Input
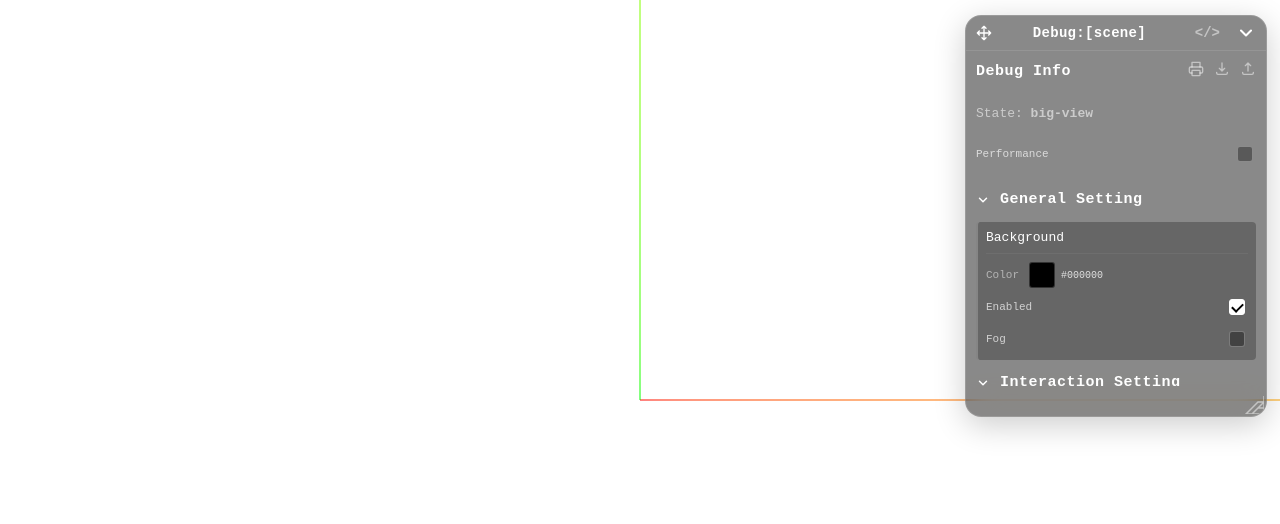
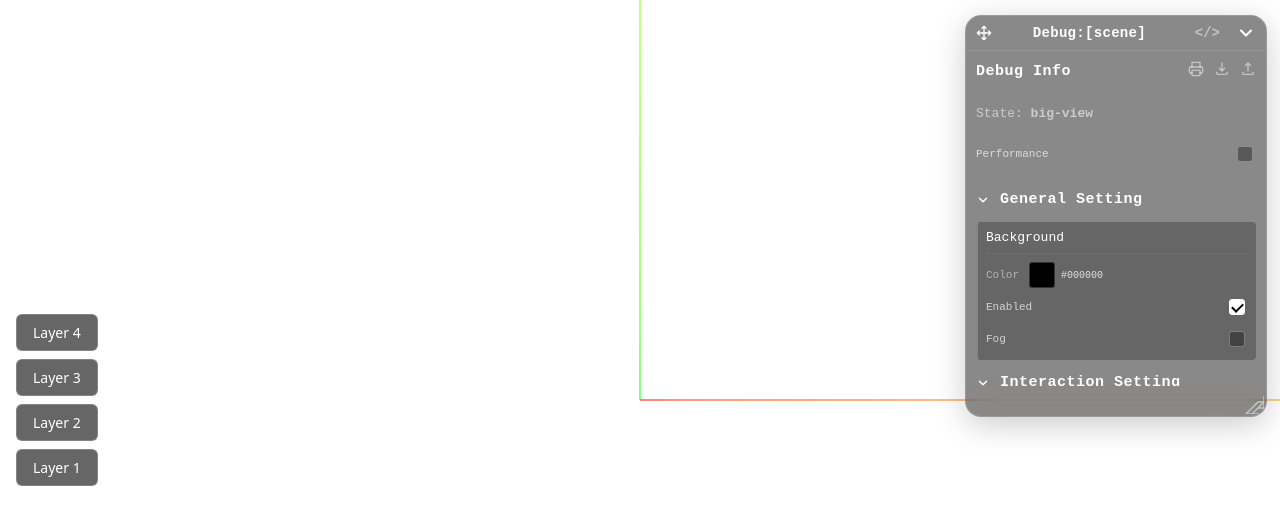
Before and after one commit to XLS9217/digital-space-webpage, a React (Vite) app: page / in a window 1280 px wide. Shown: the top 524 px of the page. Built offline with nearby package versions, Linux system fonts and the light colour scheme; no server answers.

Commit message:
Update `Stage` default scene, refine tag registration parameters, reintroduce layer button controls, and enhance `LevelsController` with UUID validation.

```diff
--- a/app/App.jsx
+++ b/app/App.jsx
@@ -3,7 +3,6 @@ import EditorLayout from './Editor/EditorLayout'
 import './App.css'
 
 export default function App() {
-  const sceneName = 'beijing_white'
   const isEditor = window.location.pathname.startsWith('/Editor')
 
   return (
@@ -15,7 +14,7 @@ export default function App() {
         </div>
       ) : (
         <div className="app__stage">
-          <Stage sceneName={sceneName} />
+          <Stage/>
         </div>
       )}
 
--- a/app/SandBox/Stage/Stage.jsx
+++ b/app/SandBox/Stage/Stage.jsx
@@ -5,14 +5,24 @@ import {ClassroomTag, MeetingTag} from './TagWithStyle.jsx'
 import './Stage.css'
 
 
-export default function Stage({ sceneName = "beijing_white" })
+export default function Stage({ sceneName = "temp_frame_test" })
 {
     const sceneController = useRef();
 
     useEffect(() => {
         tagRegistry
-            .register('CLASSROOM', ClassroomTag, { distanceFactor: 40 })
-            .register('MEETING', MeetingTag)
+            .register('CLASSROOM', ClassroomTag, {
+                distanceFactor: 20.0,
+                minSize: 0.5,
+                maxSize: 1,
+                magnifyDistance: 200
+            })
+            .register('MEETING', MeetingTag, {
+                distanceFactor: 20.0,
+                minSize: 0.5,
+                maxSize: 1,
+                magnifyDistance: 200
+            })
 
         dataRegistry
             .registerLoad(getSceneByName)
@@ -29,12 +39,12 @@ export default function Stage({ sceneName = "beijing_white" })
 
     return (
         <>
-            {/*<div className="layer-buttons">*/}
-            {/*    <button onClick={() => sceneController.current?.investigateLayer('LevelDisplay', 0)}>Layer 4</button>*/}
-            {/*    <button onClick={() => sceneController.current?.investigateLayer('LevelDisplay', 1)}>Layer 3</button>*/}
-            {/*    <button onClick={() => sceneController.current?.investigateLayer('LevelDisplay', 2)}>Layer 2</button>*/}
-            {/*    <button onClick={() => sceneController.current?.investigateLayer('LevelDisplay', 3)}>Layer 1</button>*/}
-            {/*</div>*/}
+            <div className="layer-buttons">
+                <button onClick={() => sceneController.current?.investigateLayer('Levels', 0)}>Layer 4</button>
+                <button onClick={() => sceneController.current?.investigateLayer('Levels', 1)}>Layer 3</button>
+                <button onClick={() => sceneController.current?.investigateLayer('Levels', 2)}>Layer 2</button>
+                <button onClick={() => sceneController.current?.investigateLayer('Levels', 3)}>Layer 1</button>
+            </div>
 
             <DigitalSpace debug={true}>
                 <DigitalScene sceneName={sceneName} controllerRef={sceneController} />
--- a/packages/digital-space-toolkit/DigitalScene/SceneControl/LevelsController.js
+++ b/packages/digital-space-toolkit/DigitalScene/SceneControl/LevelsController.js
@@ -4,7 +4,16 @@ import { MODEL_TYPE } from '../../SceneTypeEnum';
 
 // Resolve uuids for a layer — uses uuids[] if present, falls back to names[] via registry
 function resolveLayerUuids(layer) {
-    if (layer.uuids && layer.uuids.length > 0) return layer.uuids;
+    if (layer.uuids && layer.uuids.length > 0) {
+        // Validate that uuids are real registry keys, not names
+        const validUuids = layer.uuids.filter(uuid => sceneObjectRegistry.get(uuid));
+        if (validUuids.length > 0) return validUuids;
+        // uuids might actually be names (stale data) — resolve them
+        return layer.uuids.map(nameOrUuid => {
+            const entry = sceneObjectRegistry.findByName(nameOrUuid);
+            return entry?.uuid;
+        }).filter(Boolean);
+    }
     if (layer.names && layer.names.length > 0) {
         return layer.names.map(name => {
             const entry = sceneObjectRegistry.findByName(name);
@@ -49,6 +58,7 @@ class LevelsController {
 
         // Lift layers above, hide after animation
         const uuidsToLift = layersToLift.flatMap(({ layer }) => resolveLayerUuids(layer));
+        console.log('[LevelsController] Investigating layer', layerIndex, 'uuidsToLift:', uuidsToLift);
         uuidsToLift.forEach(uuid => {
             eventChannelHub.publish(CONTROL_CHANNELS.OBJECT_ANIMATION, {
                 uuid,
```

What is required
Across the entries, each line containing the word "import" is to be counted once; the total alone is to be given.

Answer space
5